As the president said today:

<span style='font-size: 14pt'> "Let me first of all say that the views expressed were offensive! Rape is Rape! And the idea that we should be parsing and qualifying and slicing what types of rape we're talking about, doesn't make sense to the American people, and certainly doesn't make sense to me.


So, what I think these comments do underscore is why we shouldn't have a bunch of politicians, a majority of whom are men, making health care decisions on behalf of women!

And so although these particular comments have led Governor Romney and other Republicans to distance themselves, I think the underlying notion that we (men) should be making decisions on behalf of women for their health care decisions, or qualifying forcible rape verses non forcible rape, I think those are broarder issues and that is a significant difference difference in approach between me, and the other party.
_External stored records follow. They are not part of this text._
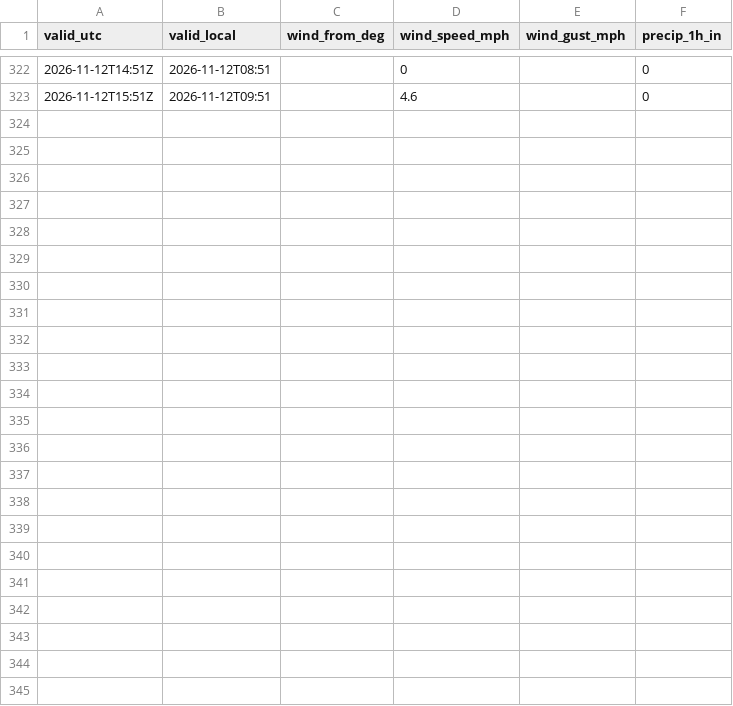
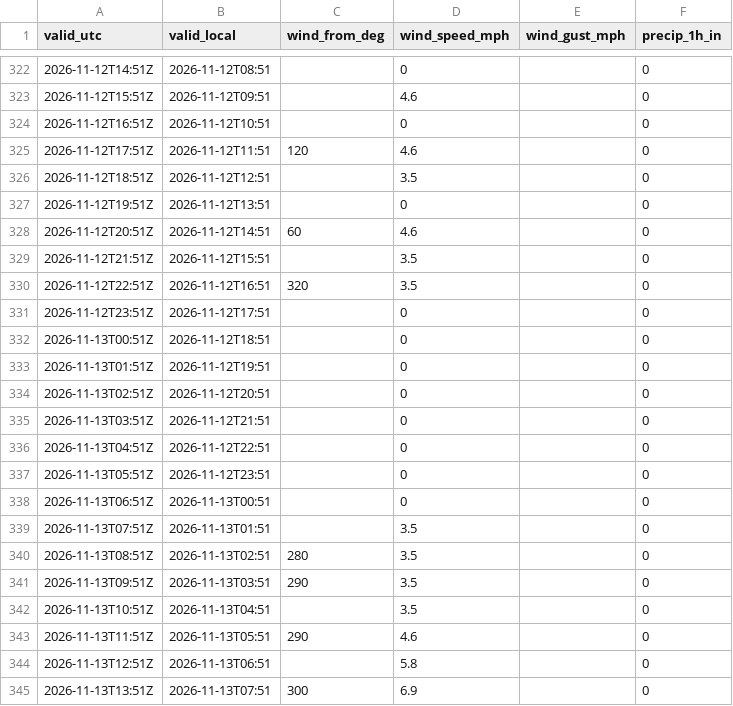
Before and after one commit to a-aza1/LadyBird-DebrisDetector, a CSV file: data/weather/katt_hourly.csv, drawn as a sheet; only a part is shown, gaps mark what is left out.

```diff
--- a/data/weather/katt_hourly.csv
+++ b/data/weather/katt_hourly.csv
@@ -323 +323,23 @@ valid_utc,valid_local,wind_from_deg,wind_speed_mph,wind_gust_mph,precip_1h_in
 2026-11-12T15:51Z,2026-11-12T09:51,,4.6,,0
+2026-11-12T16:51Z,2026-11-12T10:51,,0,,0
+2026-11-12T17:51Z,2026-11-12T11:51,120,4.6,,0
+2026-11-12T18:51Z,2026-11-12T12:51,,3.5,,0
+2026-11-12T19:51Z,2026-11-12T13:51,,0,,0
+2026-11-12T20:51Z,2026-11-12T14:51,60,4.6,,0
+2026-11-12T21:51Z,2026-11-12T15:51,,3.5,,0
+2026-11-12T22:51Z,2026-11-12T16:51,320,3.5,,0
+2026-11-12T23:51Z,2026-11-12T17:51,,0,,0
+2026-11-13T00:51Z,2026-11-12T18:51,,0,,0
+2026-11-13T01:51Z,2026-11-12T19:51,,0,,0
+2026-11-13T02:51Z,2026-11-12T20:51,,0,,0
+2026-11-13T03:51Z,2026-11-12T21:51,,0,,0
+2026-11-13T04:51Z,2026-11-12T22:51,,0,,0
+2026-11-13T05:51Z,2026-11-12T23:51,,0,,0
+2026-11-13T06:51Z,2026-11-13T00:51,,0,,0
+2026-11-13T07:51Z,2026-11-13T01:51,,3.5,,0
+2026-11-13T08:51Z,2026-11-13T02:51,280,3.5,,0
+2026-11-13T09:51Z,2026-11-13T03:51,290,3.5,,0
+2026-11-13T10:51Z,2026-11-13T04:51,,3.5,,0
+2026-11-13T11:51Z,2026-11-13T05:51,290,4.6,,0
+2026-11-13T12:51Z,2026-11-13T06:51,,5.8,,0
+2026-11-13T13:51Z,2026-11-13T07:51,300,6.9,,0
```
Also changed, not shown: 1 other file.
But, I don't think they would agree with the Senator from Missouri in terms of his statement, which was way out there." </span> </span>

<span style="color: #990000"> Bravo Mr. President! Perfect! However, President Obama is being far more kind to the Republicans on this matter than I would ever be, becuase of the sheer number of outrageous bills and passed laws, which the Repiglican Majority have put forward during this economic instability, particularly, in order to dictate to, or otherwise remove and/or destroy women's constitutional rights, not only on The Hill, but all over this country, all of it prosecuted by Repiglicans!

Clearly, these atrocities ARE Republican Policies, and while they may be running away from them now, in the run up to an election, and polling badly for the women's votes, the fact is that they will jump right back into their misogynistic efforts as soon as this election is over.

The question is, will women in this country realize that they MUST organize all women in our country to go all out to defeat Repiglicans on every level in this coming election, or likely lose all of their rights!

I do believe they will have an impact against the Romney team!

G.</span>

Gayle in MD
08-21-2012, 04:25 AM
<div class="ubbcode-block"><div class="ubbcode-header">Quote:</div><div class="ubbcode-body">Clearly, these atrocities ARE Republican Policies, and while they may be running away from them now, in the run up to an election, and polling badly for the women's votes, the fact is that they will jump right back into their misogynistic efforts as soon as this election is over.

</div></div>

Just Wondering...does annyonw doubt this? Does anyone think that Ryan, who sponsored this Bill, can shake off the actual truth that he was Akin's biggest supporter, and co-sponsor?

Bump?

G.